* _Data supplied_

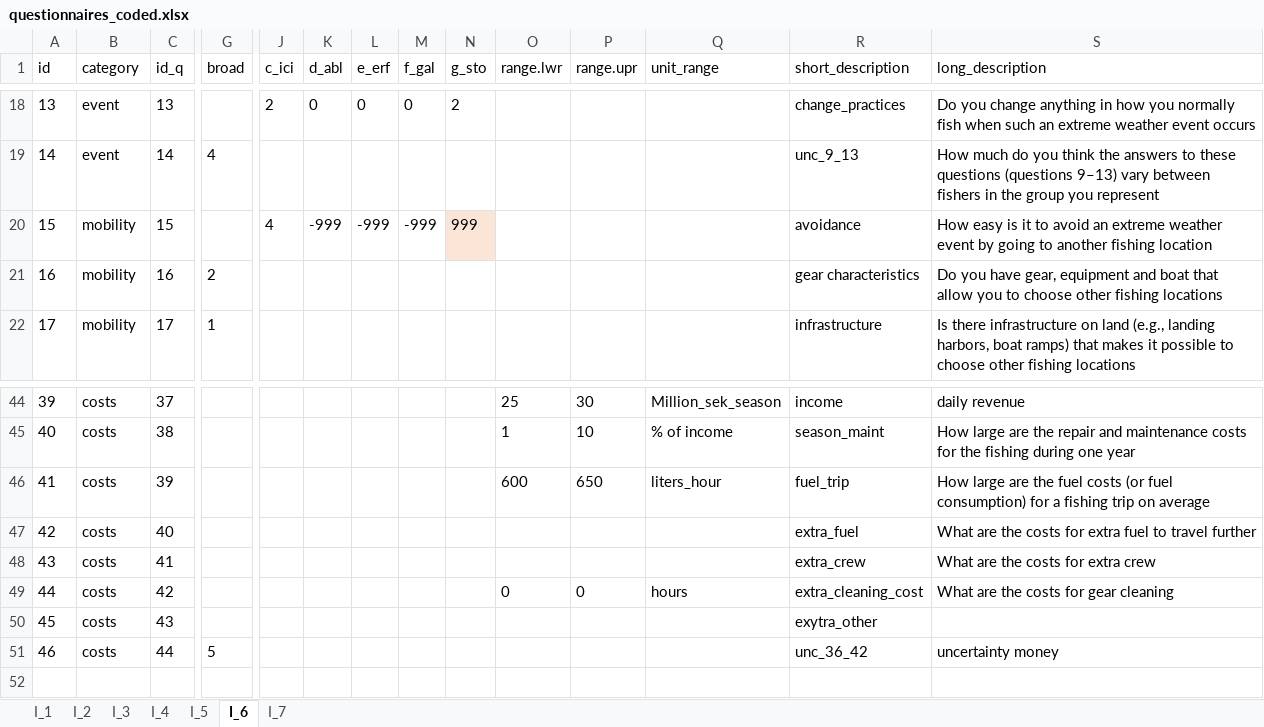
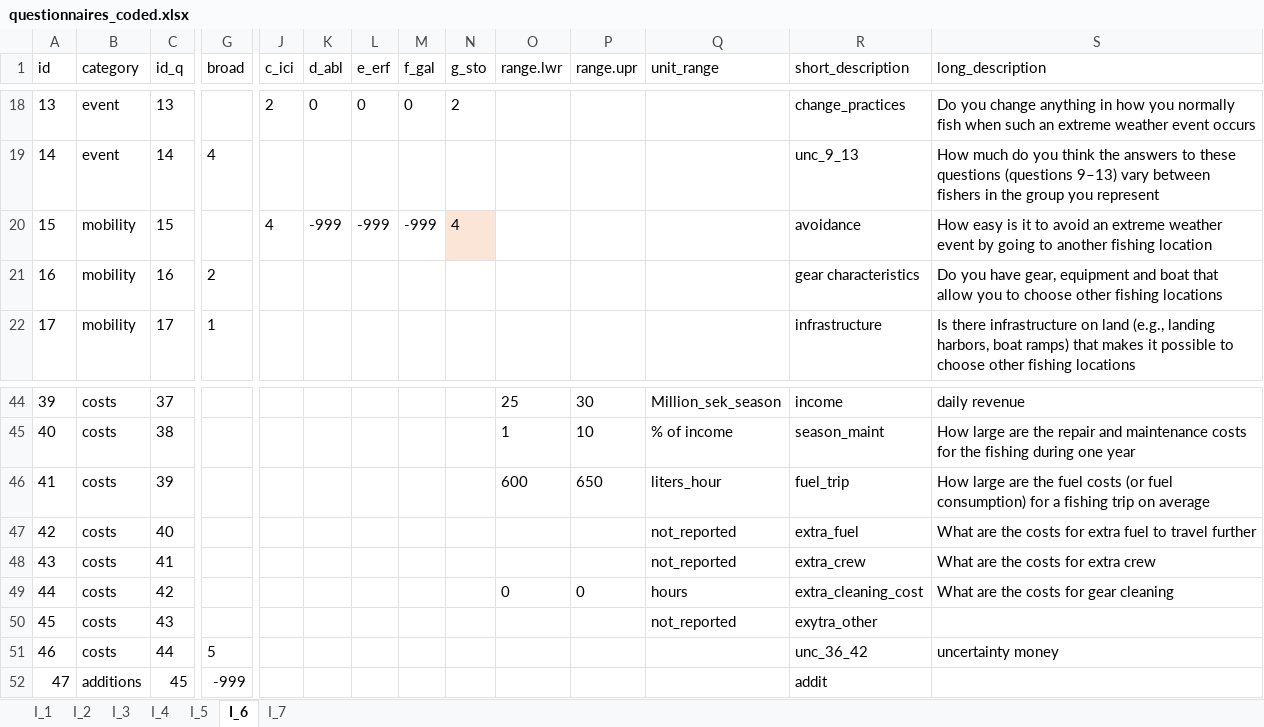
Before and after one commit to EnricoNArmelloni/extreme_weather_risk, an Excel workbook: data/questionnaires_coded.xlsx, sheet I_6, drawn as a sheet; only a part is shown, gaps mark what is left out; values as stored, in another font and other column widths than the file's, no borders; rows hold the shown columns only; the diff names each change by its address in the sheet, - before the commit and + after, or states it on an @@ line.

```diff
--- a/data/questionnaires_coded.xlsx (sheet I_6)
+++ b/data/questionnaires_coded.xlsx (sheet I_6)
-N20 (g_sto): 999
+N20 (g_sto): 4
-Q47:Q48 (unit_range): (empty)
+Q47:Q48 (unit_range): not_reported
-Q50 (unit_range): (empty)
+Q50 (unit_range): not_reported
+row 52: 47 | additions | 45 | -999 |  |  |  |  |  |  |  |  | addit
```
Also changed, not shown: sheet I_1, sheet I_5, sheet I_4, sheet I_2, sheet I_7, sheet I_3, 20 other files.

* _Exercise goal_
Output each record verbatim and leave out its pictures.

* _Task solution_
Before and after one commit to EnricoNArmelloni/extreme_weather_risk, an Excel workbook: data/questionnaires_coded.xlsx, sheet I_6, drawn as a sheet; only a part is shown, gaps mark what is left out; values as stored, in another font and other column widths than the file's, no borders; rows hold the shown columns only; the diff names each change by its address in the sheet, - before the commit and + after, or states it on an @@ line.

```diff
--- a/data/questionnaires_coded.xlsx (sheet I_6)
+++ b/data/questionnaires_coded.xlsx (sheet I_6)
-N20 (g_sto): 999
+N20 (g_sto): 4
-Q47:Q48 (unit_range): (empty)
+Q47:Q48 (unit_range): not_reported
-Q50 (unit_range): (empty)
+Q50 (unit_range): not_reported
+row 52: 47 | additions | 45 | -999 |  |  |  |  |  |  |  |  | addit
```
Also changed, not shown: sheet I_1, sheet I_5, sheet I_4, sheet I_2, sheet I_7, sheet I_3, 20 other files.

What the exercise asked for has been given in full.